As early as December 14, 1590, Emperor Rudolf II recognized Anna Erika's election and granted her the regalia and thus the confirmation as imperial princess .

Fire and rebuilding of the abbey

Gandersheim Abbey (2009)

On May 17, 1597, a fire that broke out in a house on the Hagen destroyed the northeastern part of Gandersheim and the abbey. Duke Heinrich Julius assigned the ducal Wilhelmsburg (today the district court and penal institution) to the monastery, sent his master builder Paul Francke , the builder of the Marienkirche in Wolfenbüttel , to Gandersheim, and gave the monastery plenty of building materials for its reconstruction. Anna Erika had the magnificent two-winged Renaissance building of the new abbey built next to the collegiate church in the years 1598–1600 .

Canon and dean at Herford Abbey

In addition to her office in Gandersheim, Anna Erika also held a canonical position at Herford Abbey . When the dean died there in 1607, the chapter there elected Anna Erika as the new dean on October 14, 1607, although she wanted to reside in Gandersheim and not in Herford .


On August 11, 1611 Anna Erika traveled once again to her home in Waldeck. She died on October 15, 1611 in Arolsen Castle . She was buried on October 24th in Mengeringhausen . Her grave slab can still be found in the local St. George's Church. Her portrait can be seen in the Imperial Hall of the Abbey in Bad Gandersheim.


  • Kurt Kronenberg : An important woman from the Waldeck family. Countess Anna Erika von Waldeck ruled the Reichsstift Gandersheim from 1589 to 1611. In: Waldeckischer Landeskalender.

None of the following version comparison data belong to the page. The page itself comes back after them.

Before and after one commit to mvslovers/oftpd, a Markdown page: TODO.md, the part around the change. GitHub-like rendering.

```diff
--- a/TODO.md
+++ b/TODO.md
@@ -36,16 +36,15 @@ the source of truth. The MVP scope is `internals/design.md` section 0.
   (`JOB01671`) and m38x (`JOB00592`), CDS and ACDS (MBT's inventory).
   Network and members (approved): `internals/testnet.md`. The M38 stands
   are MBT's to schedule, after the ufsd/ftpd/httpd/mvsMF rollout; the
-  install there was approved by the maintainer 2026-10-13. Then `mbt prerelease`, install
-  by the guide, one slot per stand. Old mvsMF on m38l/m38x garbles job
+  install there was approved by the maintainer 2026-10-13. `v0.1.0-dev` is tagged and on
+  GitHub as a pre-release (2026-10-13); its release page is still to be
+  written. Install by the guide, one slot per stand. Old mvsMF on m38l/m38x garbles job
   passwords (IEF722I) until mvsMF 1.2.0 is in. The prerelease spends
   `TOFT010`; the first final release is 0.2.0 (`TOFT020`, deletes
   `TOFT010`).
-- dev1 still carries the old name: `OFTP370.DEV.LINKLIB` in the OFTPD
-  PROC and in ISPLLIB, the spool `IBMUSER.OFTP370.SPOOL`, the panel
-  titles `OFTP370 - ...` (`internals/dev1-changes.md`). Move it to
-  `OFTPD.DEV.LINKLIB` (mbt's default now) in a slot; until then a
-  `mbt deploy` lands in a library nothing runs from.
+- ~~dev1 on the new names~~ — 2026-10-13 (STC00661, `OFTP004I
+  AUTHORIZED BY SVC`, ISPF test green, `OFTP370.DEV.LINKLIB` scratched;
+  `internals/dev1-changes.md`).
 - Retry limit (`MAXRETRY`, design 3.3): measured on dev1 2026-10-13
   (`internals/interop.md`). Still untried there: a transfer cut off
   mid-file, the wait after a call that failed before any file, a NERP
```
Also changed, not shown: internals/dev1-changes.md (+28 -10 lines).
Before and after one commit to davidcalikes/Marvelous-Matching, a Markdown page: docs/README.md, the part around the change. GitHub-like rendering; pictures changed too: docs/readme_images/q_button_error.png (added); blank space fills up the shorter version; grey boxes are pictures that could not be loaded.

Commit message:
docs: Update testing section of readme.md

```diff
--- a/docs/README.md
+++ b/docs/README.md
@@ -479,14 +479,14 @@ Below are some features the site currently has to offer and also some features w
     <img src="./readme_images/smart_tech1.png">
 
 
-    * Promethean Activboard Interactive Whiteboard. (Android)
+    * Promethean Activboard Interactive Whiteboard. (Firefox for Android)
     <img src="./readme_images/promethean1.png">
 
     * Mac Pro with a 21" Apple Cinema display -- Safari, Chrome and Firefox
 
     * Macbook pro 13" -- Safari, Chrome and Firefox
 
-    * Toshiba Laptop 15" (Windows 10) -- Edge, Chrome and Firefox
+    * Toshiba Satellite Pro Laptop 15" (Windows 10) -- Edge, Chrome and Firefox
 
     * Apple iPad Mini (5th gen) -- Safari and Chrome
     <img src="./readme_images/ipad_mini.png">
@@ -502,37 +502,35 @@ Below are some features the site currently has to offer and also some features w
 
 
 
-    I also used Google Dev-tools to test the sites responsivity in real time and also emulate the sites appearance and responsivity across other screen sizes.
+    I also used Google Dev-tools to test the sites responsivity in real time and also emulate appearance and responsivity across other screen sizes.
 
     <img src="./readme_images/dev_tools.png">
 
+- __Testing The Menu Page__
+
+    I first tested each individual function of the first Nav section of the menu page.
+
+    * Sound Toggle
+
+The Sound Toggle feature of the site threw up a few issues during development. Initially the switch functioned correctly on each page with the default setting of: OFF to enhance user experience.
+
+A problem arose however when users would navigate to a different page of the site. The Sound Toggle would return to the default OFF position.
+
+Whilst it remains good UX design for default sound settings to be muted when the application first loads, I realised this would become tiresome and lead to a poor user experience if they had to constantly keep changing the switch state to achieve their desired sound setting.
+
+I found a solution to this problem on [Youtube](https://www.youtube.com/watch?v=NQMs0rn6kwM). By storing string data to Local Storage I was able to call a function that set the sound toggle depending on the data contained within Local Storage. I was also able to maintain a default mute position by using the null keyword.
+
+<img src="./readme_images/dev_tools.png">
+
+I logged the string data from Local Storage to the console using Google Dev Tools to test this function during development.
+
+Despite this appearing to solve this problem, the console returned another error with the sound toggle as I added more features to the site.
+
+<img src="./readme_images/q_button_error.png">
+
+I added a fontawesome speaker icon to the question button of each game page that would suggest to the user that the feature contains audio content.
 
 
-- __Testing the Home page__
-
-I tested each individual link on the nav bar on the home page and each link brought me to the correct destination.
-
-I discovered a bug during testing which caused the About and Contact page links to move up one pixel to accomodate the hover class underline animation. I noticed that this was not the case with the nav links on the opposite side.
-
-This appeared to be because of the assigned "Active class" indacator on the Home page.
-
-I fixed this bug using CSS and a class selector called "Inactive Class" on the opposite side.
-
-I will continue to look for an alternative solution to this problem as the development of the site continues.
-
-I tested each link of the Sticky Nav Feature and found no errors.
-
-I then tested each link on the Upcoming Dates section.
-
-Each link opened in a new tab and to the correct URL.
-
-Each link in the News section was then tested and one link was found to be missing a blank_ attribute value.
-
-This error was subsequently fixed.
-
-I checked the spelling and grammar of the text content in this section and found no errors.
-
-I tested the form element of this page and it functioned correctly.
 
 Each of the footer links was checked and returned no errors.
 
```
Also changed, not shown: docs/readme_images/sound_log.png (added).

Vol. 243, 1970, ZDB -ID 513652-0 , pp. 51-66.
  • Erich Sinramm: The Kaisersaal in Bad Gandersheim and its paintings. City of Bad Gandersheim, Bad Gandersheim 1976.
  • Kurt Kronenberg: The abbesses of the Reichsstift Gandersheim. Publishing house Gandersheimer Kreisblatt, Bad Gandersheim 1981.
  • Axel Christoph Kronenberg: Countess Anna Erika von Waldeck: The first Protestant abbess. (PDF; 2.7 MB) In: Kurzeitung Bad Gandersheim. Edition 2, 2004, ZDB -ID 1412232-7 , pp. 10-11.